Bergen Executive Kathleen Donovan
For starters, Donovan said, she’s going to look at whether both should be required to pay taxes on the sale of
personal seat licenses
In the lawsuit filed last Friday, the NFL teams say an agreement with the developers of the dormant project requires their written consent before work can continue that involves anything that “would have an adverse effect” on fans.
They accused the Triple Five development group of not adequately addressing traffic concerns, including safety.
Donovan, in turn, today said: “The New York Giants and New York Jets have put Bergen County’s economic growth at risk. Unemployment in Bergen is over 7 percent, a slight decline since I took office. We still have 40% unemployment in the building trades.
“American Dream Meadowlands will put some 9,000 construction workers back on the job and employ an additional 15,000 full time workers,” she added. “It will create an economic ripple with service jobs and venues including hotels, which pay additional taxes and reduce local burdens.”
Donovan said she’ll “take immediate steps to review tax breaks given to the teams,” following a lawsuit filed by both last week to stop development of the $3.7 billion retail and entertainment complex retail and entertainment project.
The county executive said she will meet with East Rutherford officials to discuss ongoing litigation against the Sports Authority and also “review independent action to require the teams to pay taxes on the sale of Personal Seat Licenses (PSLs).”
The County Executive said that she will consider taking legal action against the tax breaks given to the New York Jets in Florham Park in Morris County, as well.
“Everything is now back on the table,” she said.
“Since 1976 the Giants and later the Jets have not paid a dime in taxes to Bergen County. Now they have built and own a $1.6 billion building and they still don’t pay any taxes to Bergen County. That’s wrong and it needs to be corrected,” Donovan said.
On top of that, she said she’s directed the Bergen County Police Department “to take steps to assure the safety of fans arriving and departing MetLife Stadium on game days,” with “special attention” to pedestrian safety a priority.
“The New York Giants and New York Jets cite the safety and convenience of their fans as a veiled excuse for their frivolous lawsuit designed to give them a monopoly at the Sports Complex,” Donovan said.
“In their lawsuit, the New York teams rely on what they call a ‘cooperation agreement’ which was agreed to, not negotiated, by former (acting) Governor Codey,” the county executive said. “I described that so-called agreement as a give-a-way then and do so again today.
“According to the New York teams, that agreement allows them to hold development rights ‘to build themed dining and team and other stores…’
“The New York teams admit that this isn’t about the convenience of their fans. It’s about their greed and their effort to monopolize a public space to the detriment of every East Rutherford, Bergen County and New Jersey taxpayer,” Donovan said.
“The New York teams have gotten their way for four decades,” she added. “They have once and for all abused their free ride. It’s time they not only paid their fair share but participate as full contributing members of the business community.
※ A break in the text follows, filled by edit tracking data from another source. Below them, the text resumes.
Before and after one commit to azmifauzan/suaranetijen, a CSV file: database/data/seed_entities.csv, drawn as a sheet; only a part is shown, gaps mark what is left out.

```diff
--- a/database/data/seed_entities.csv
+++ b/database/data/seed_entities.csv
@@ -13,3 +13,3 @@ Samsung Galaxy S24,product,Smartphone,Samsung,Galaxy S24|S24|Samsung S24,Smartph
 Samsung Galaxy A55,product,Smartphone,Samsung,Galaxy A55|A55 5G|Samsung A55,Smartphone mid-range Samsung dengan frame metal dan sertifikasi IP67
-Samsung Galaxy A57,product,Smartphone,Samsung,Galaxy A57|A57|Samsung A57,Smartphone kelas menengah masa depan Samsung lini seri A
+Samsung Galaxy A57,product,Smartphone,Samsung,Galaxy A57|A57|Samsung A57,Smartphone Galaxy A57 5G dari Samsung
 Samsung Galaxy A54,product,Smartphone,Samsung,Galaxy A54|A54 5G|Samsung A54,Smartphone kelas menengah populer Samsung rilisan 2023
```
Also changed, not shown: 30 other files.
Our Meadowlands property is some of the most valuable real estate on the east coast and as County Executive I owe it to my constituents to protect their economic interest, not the Giants and Jets.”
Click here to sign up for Daily Voice's free daily emails and news alerts.